Documentarian Kirby Dick is a rabble-rouser, and an unapologetic one. His last film, the ridiculously entertaining 2006 nose-thumber This Film Is Not Yet Rated, was an exposé of the hypocrisy and lack of transparency in the MPAA rating system, and included the disclosure of the secret members of that organization's ratings board. He goes a step further in his new film, Outrage (or, as it is cleverly designed in the title sequence, Out Rage), which freely and openly discusses the rumors of homosexuality that have long swirled around several prominent lawmakers.
Those disclosures are certainly what will get the most attention in the coverage of Outrage, but the movie is about much, much more than that.

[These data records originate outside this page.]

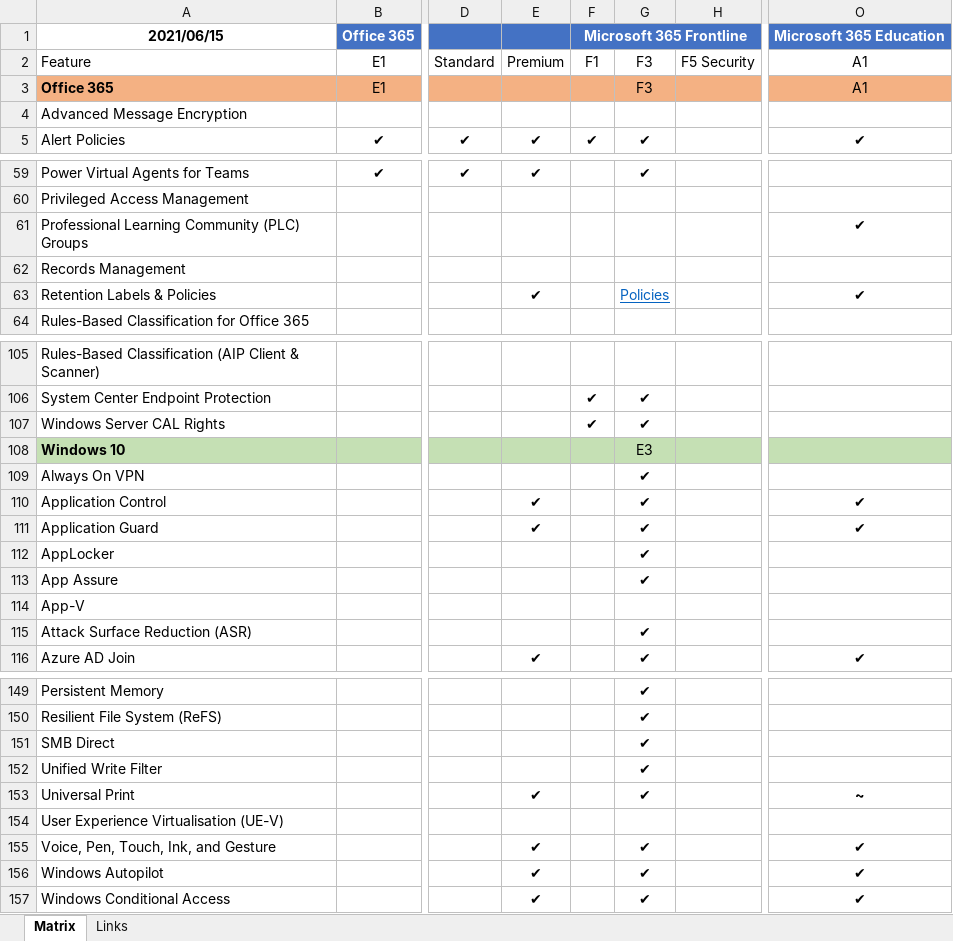
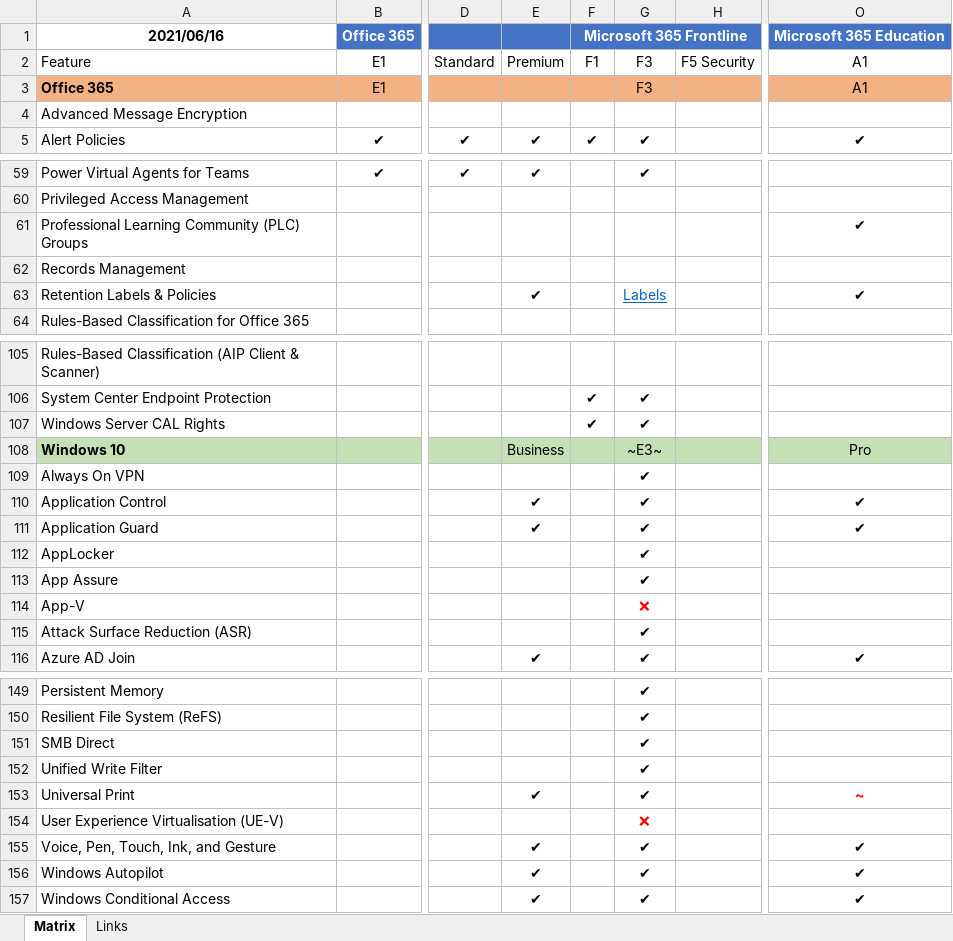
Before and after one commit to ksagala/Licensing, an Excel workbook: Microsoft 365 License Matrix.xlsx, sheet Matrix, drawn as a sheet; only a part is shown, gaps mark what is left out; values as stored, in another font and other column widths than the file's, no borders; table styles not drawn; the diff covers the shown part only; the diff names each change by its address in the sheet, - before the commit and + after, or states it on an @@ line.

Commit message:
June 2021 - Update
Minor update to correct a feature list error effecting F3 license types, plus some cosmetic improvements.

```diff
--- a/Microsoft 365 License Matrix.xlsx (sheet Matrix)
+++ b/Microsoft 365 License Matrix.xlsx (sheet Matrix)
-A1: 2021/06/15
+A1: 2021/06/16
-G63: Policies
+G63: Labels
-E108: (empty)
+E108: Business
-G108: E3
+G108: ~E3~
-O108: (empty)
+O108: Pro
-G114: (empty)
+G114: ❌
-O153 text colour: black
+O153 text colour: #FF0000
-G154: (empty)
+G154: ❌
```
Also changed, not shown: 2 edited cells elsewhere in this sheet, 33 other files.
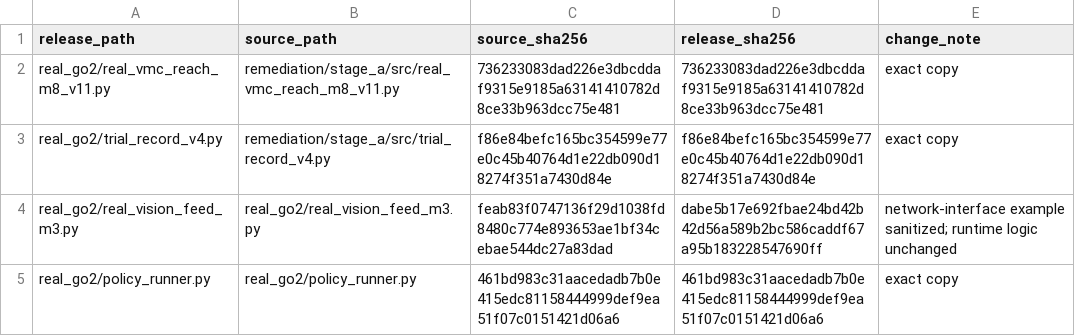
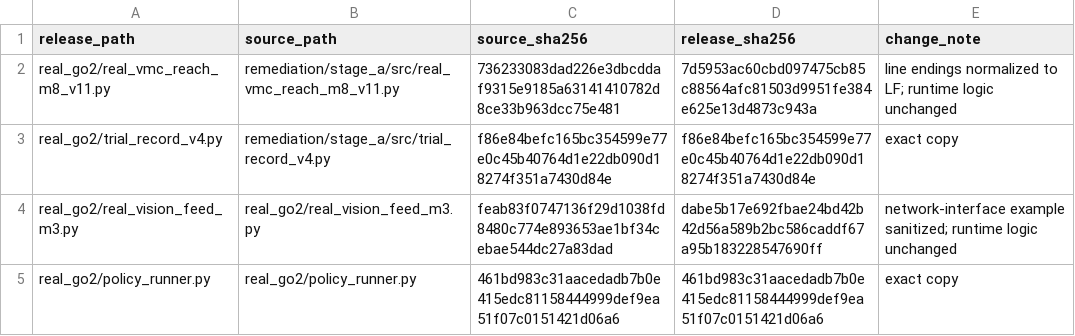
Before and after one commit to tuoLuoSuan/go2-visual-paw-interaction, a CSV file: docs/SOURCE_PROVENANCE.csv, drawn as a sheet; only a part is shown.

Commit message:
fix: make release manifest clone-stable

```diff
--- a/docs/SOURCE_PROVENANCE.csv
+++ b/docs/SOURCE_PROVENANCE.csv
@@ -1,3 +1,3 @@
 "release_path","source_path","source_sha256","release_sha256","change_note"
-"real_go2/real_vmc_reach_m8_v11.py","remediation/stage_a/src/real_vmc_reach_m8_v11.py","736233083dad226e3dbcddaf9315e9185a63141410782d8ce33b963dcc75e481","736233083dad226e3dbcddaf9315e9185a63141410782d8ce33b963dcc75e481","exact copy"
+"real_go2/real_vmc_reach_m8_v11.py","remediation/stage_a/src/real_vmc_reach_m8_v11.py","736233083dad226e3dbcddaf9315e9185a63141410782d8ce33b963dcc75e481","7d5953ac60cbd097475cb85c88564afc81503d9951fe384e625e13d4873c943a","line endings normalized to LF; runtime logic unchanged"
 "real_go2/trial_record_v4.py","remediation/stage_a/src/trial_record_v4.py","f86e84befc165bc354599e77e0c45b40764d1e22db090d18274f351a7430d84e","f86e84befc165bc354599e77e0c45b40764d1e22db090d18274f351a7430d84e","exact copy"
```
Also changed, not shown: 3 other files.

Dick sets the stakes high at the beginning of the film, when he (or the text on his screen, anyway) alleges a "brilliantly orchestrated conspiracy" that has kept gay lawmakers in the closet and has kept the media from investigating why it is that the very same men who are reportedly in the closet work so very hard to advance the anti-gay agenda. "There is a right to privacy," notes openly gay Representative Barney Frank early in the film, "but not a right to hypocrisy."
The jumping-off point for Dick is the 2006 arrest of Larry Craig (his interrogation tape audio is brilliantly used in the film's opening credits). The director digs up news footage of Craig vehemently defending his heterosexuality during the House Ethics Committee's 1982 investigation of Congressional sex scandals and takes a good, close look at his voting record on hot-button gay rights legislation. Other recent politicians that come under Dick's microscope include Florida governor Charlie Crist, Virginia representative Ed Schrock, California representative David Dreier, and Louisiana representative Jim McCrery (though surprisingly, disgraced Florida representative Mark Foley is only mentioned in passing).
Dick doesn't just focus on current politicos, however; for context, he dips clear back to Roy Cohn and profiles NCPAC co-founder and chairman Terry Dolan, a closeted gay man who died from AIDS complications, though he openly criticized the gay rights movement and discouraged the Reagan administration (to which he was closely tied) from showing any acknowledgment of the disease. "That closet can kill people," one of his critics in the film notes, "and it has." Former New York City mayor Ed Koch comes under some of the same scrutiny; his rumored relationship with Richard Nathan is here confirmed by a mutual friend, and activist Larry Kramer alleges that Koch's own fears about being outed prevented him from confronting New York's AIDS epidemic during his time in office.
"Everyone loves a good outing," notes a commentator in the film, and while this is probably true (these allegations and the examination of them is fascinating), Dick doesn't make light of what he's doing. He spends a good deal of the film with Mike Rogers, the blogger who has investigated and outed several of these politicians, and gives voice to those who object to this practice. And Dick isn't just making a gossipy whisper-fest. He doesn't short the themes of sexual identity and the importance of coming to terms with one's own self--particularly when denying that can hurt so many others. It is here that the participation of former New Jersey governor Jim McGreevy is so valuable; he talks about living a double-life and draws parallels to the "spinning" of politics and of one's own personal life. Dick ingeniously intercuts this with particularly potent interviews and news images of Governor Crist and his campaign girlfriend (she doesn't go on camera, but her off-camera statement about Dick's line of inquiry is quite the bombshell).
Dick also floats the compelling argument that voting against gay issues is, for these closeted politicians, analogous to joining in on gay bashings as a young man. That guilt, and the burden of carrying around that kind of psychological weight, clearly took a toll on former Arizona representative Jim Kolbe; his story, and the footage of his speech on the House floor condemning the Federal Marriage Amendment, provide a surprisingly emotional climax for the film.
Outrage is beautifully constructed; the director-as-investigator motif used (more literally) in This Film serves Dick well again, particularly when he tracks down the (seemingly credible) sources for many of the rumors. Archival footage, stills, and interviews are convincingly assembled to make Dick's case, which becomes more persuasive and bitter as the film draws to a close. It's not as much ballsy fun as This Film, primarily because the more serious subject matter doesn't allow as many opportunities for snarky bomb-tossing (though I could all but hear Dick rubbing his hands gleefully as he uses the on-screen text "Now, here's where it gets interesting" in a key moment). But this is a more important film--it's funny, yes, but it's also angrier and timelier, and with a vital, imperative story to tell.
Jason lives with his wife Rebekah and their daughter Lucy in New York. He holds an MA in Cultural Reporting and Criticism from NYU. He is film editor for Flavorwire and is a contributor to Salon, the Atlantic, and several other publications. His first book, Pulp Fiction: The Complete History of Quentin Tarantino's Masterpiece, was released last fall by Voyageur Press. He blogs at Fourth Row Center and is yet another critic with a Twitter feed.